Initiated by senior BJP leader Narsinh Padhiyar, and supported by the Congress, the informal group will be assisted in its task by the district administration including the Collectorate and District Development Officer along with the Forest Department. The SBS will conduct surveys, procure funds and undertake the job of ensuring wells are well covered or parapets constructed around them.
In an inaugural meeting on March 24, a steering committee was formed and assigned the task of building parapets around blind wells located inside and along the periphery of Gir Sanctuary. The meeting was chaired by Padhiyar. The committee, to which six MLAs from Junagadh and Amreli and two MPs from Junagadh have extended support, will be approaching the State and Central governments to raise funds for the same. The committee members will also approach individuals and groups, both within the country and overseas, for donations.
According to a survey conducted by the Forest Department in 2004, there are as many as 1,000 wells within the sanctuary and around 8,000 along its periphery. The number is likely to have gone up in the last three years. Most wells, some of which are as deep as 100 feet, do not have parapets and there have been a number of instances in the past where lions or their cubs have fallen into the well and drowned. In February, two cubs drowned after they were chased into the well. Last week, two more cubs fell into a well located in the area adjacent to the sanctuary in Amreli district. With Gir being the lone abode of the Asiatic lion in the country, the incidences have been a major cause for worry.

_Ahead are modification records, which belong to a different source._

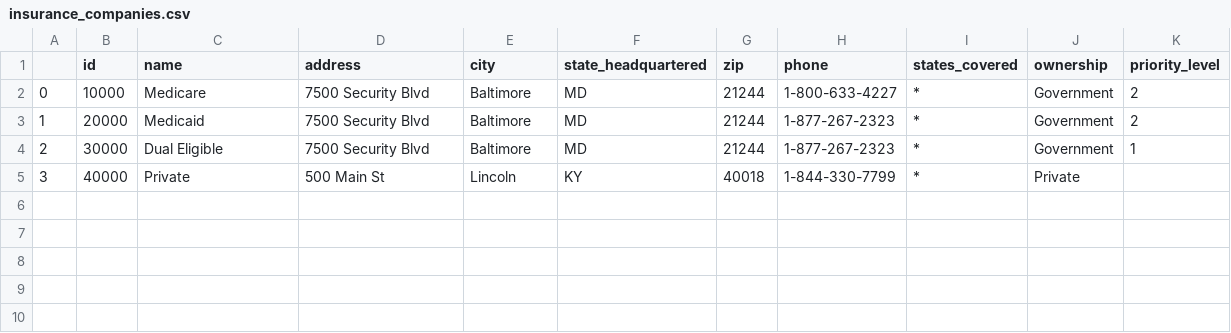
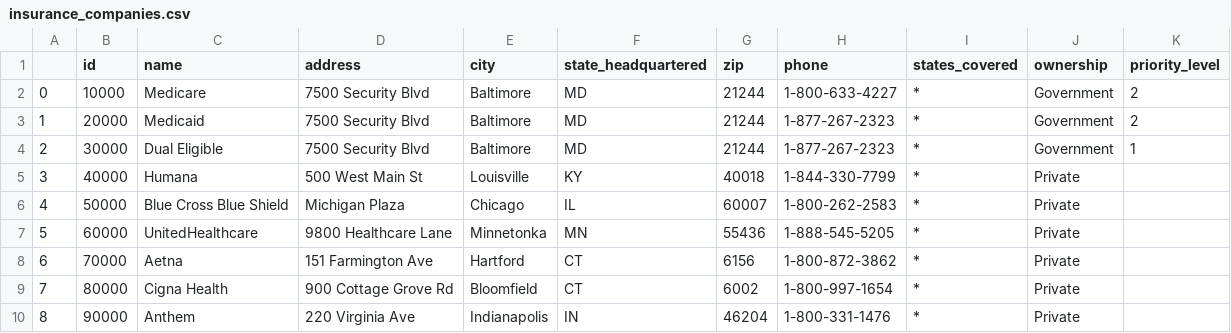
Before and after one commit to dataweave19/synthea-healthcare-etl, a CSV file: src/main/resources/payers/insurance_companies.csv, drawn as a sheet.

```diff
--- a/src/main/resources/payers/insurance_companies.csv
+++ b/src/main/resources/payers/insurance_companies.csv
@@ -4,2 +4,7 @@
 2,30000,Dual Eligible,7500 Security Blvd,Baltimore,MD,21244,1-877-267-2323,*,Government,1
-3,40000,Private,500 Main St,Lincoln,KY,40018,1-844-330-7799,*,Private,
+3,40000,Humana,500 West Main St,Louisville,KY,40018,1-844-330-7799,*,Private,
+4,50000,Blue Cross Blue Shield,Michigan Plaza,Chicago,IL,60007,1-800-262-2583,*,Private,
+5,60000,UnitedHealthcare,9800 Healthcare Lane,Minnetonka,MN,55436,1-888-545-5205,*,Private,
+6,70000,Aetna,151 Farmington Ave,Hartford,CT,6156,1-800-872-3862,*,Private,
+7,80000,Cigna Health,900 Cottage Grove Rd,Bloomfield,CT,6002,1-800-997-1654,*,Private,
+8,90000,Anthem,220 Virginia Ave,Indianapolis,IN,46204,1-800-331-1476,*,Private,
```
Also changed, not shown: src/main/resources/payers/insurance_plans.csv.
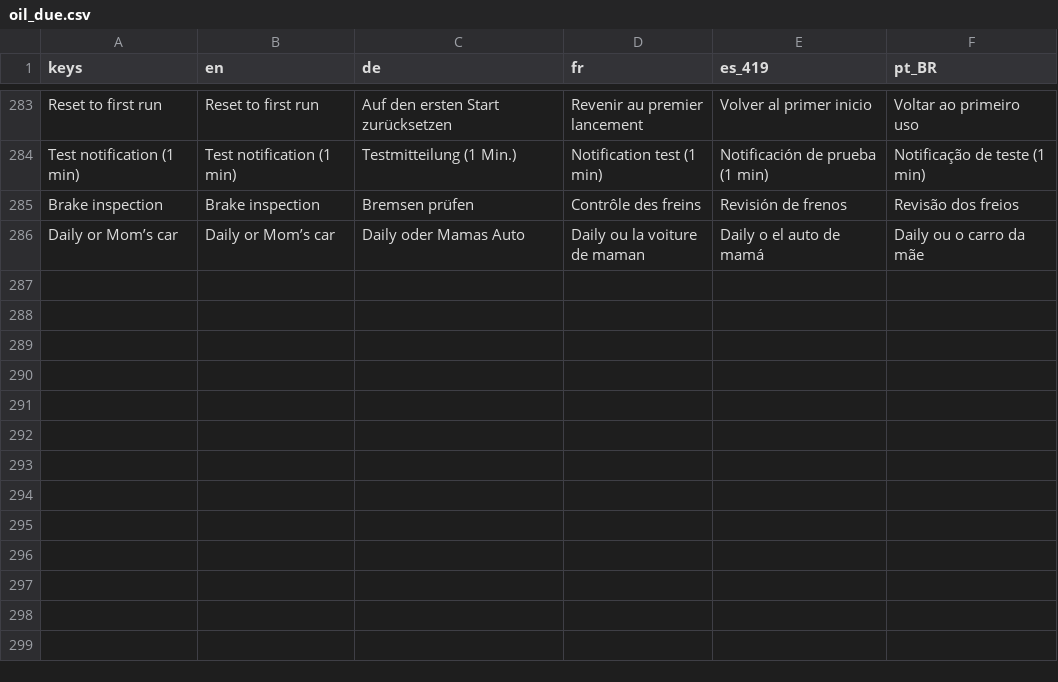
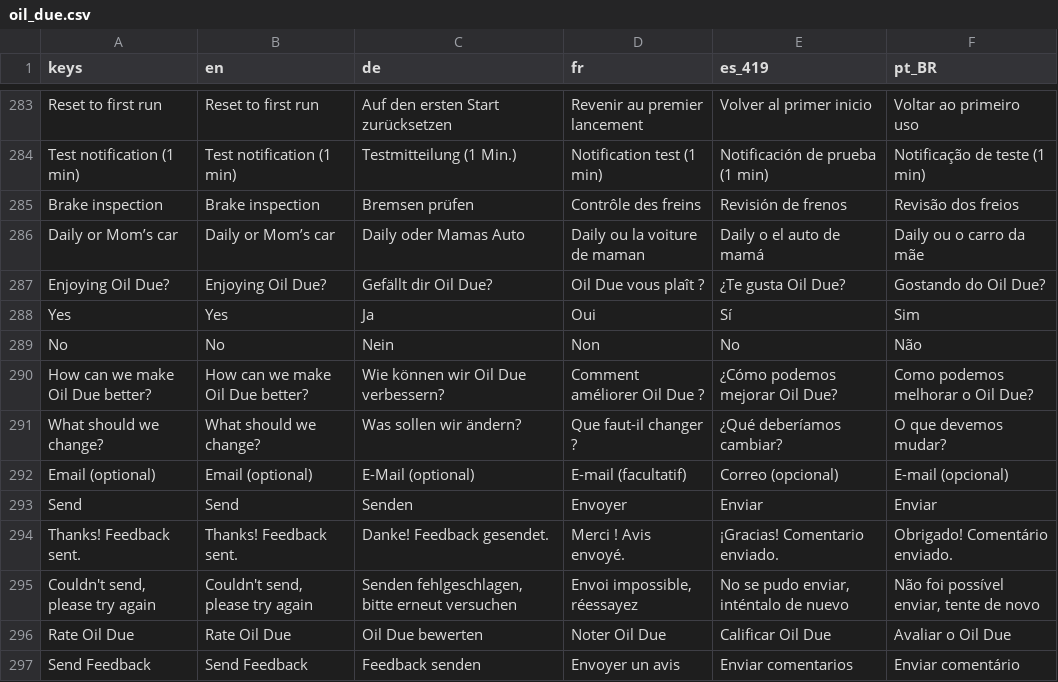
Before and after one commit to OrehRuoy/OilDue, a CSV file: translations/oil_due.csv, drawn as a sheet; only a part is shown, gaps mark what is left out; the diff names each change by its address in the sheet, - before the commit and + after, or states it on an @@ line.

```diff
--- a/translations/oil_due.csv
+++ b/translations/oil_due.csv
+row 287: Enjoying Oil Due? | Enjoying Oil Due? | Gefällt dir Oil Due? | Oil Due vous plaît ? | ¿Te gusta Oil Due? | Gostando do Oil Due?
+row 288: Yes | Yes | Ja | Oui | Sí | Sim
+row 289: No | No | Nein | Non | No | Não
+row 290: How can we make Oil Due better? | How can we make Oil Due better? | Wie können wir Oil Due verbessern? | Comment améliorer Oil Due ? | ¿Cómo podemos mejorar Oil Due? | Como podemos melhorar o Oil Due?
+row 291: What should we change? | What should we change? | Was sollen wir ändern? | Que faut-il changer ? | ¿Qué deberíamos cambiar? | O que devemos mudar?
+row 292: Email (optional) | Email (optional) | E-Mail (optional) | E-mail (facultatif) | Correo (opcional) | E-mail (opcional)
+row 293: Send | Send | Senden | Envoyer | Enviar | Enviar
+row 294: Thanks! Feedback sent. | Thanks! Feedback sent. | Danke! Feedback gesendet. | Merci ! Avis envoyé. | ¡Gracias! Comentario enviado. | Obrigado! Comentário enviado.
+row 295: Couldn't send, please try again | Couldn't send, please try again | Senden fehlgeschlagen, bitte erneut versuchen | Envoi impossible, réessayez | No se pudo enviar, inténtalo de nuevo | Não foi possível enviar, tente de novo
+row 296: Rate Oil Due | Rate Oil Due | Oil Due bewerten | Noter Oil Due | Calificar Oil Due | Avaliar o Oil Due
+row 297: Send Feedback | Send Feedback | Feedback senden | Envoyer un avis | Enviar comentarios | Enviar comentário
```
Also changed, not shown: 28 other files.
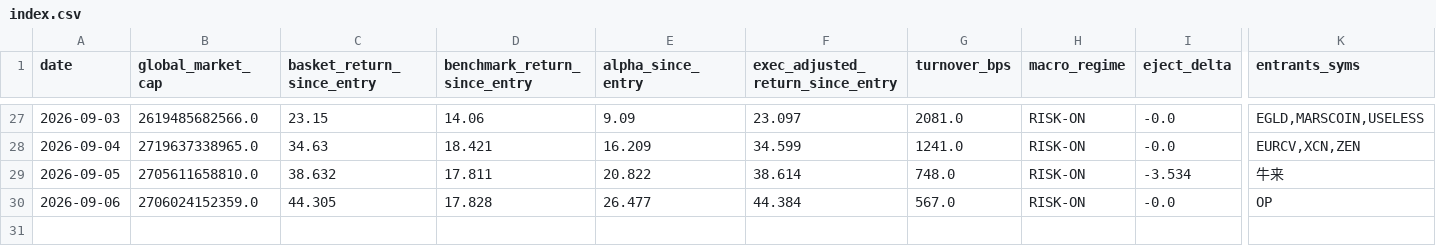
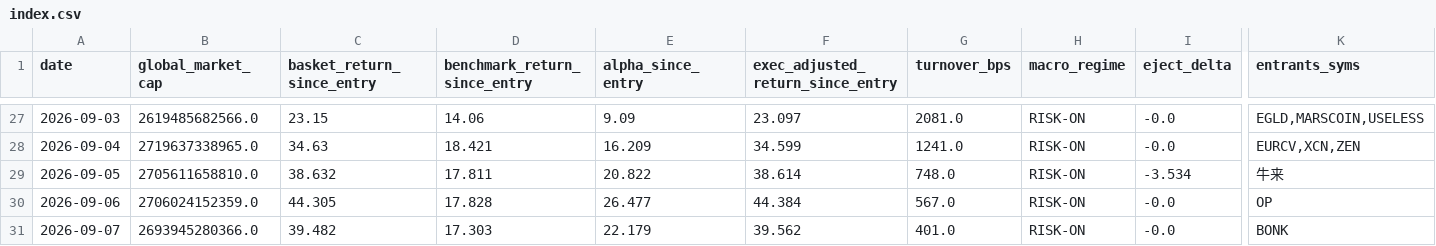
Before and after one commit to alecmessino/crypto-conviction-monitor, a CSV file: ledger/index.csv, drawn as a sheet; only a part is shown, gaps mark what is left out; rows hold the shown columns only; the diff names each change by its address in the sheet, - before the commit and + after, or states it on an @@ line.

```diff
--- a/ledger/index.csv
+++ b/ledger/index.csv
+row 31: 2026-09-07 | 2693945280366.0 | 39.482 | 17.303 | 22.179 | 39.562 | 401.0 | RISK-ON | -0.0 | BONK
```
Also changed, not shown: ledger/dex.csv, ledger/macro.csv, 16 other files.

The Forest Department had constructed parapets at 700 wells dug and used by maldharis settled inside sanctuary area. However, a number of other wells were left uncovered and parapets not constructed due to 'jurisdiction issues' between the forest and the revenue departments.
"The issue has been hanging fire since years even as wells have been claiming lives of more and more lions," said Padhiyar, adding, "We have spoken to six MLAs and two MPs, who represent three districts of Junagadh, Amreli and Bhavnagar, to provide us grants."
"Around Rs 10 crore is required to cover approximately 8,000 wells on the periphery of Gir (within a 6-km range)," said Junagadh District Collector Ashwini Kumar, adding, "As these wells belong to individuals, grants from MP and MLA funds meant for social welfare cannot be directly utilised. In this regard, the committee has decided to approach the State and the Central governments to provide 25 per cent of the grants for wildlife conservation."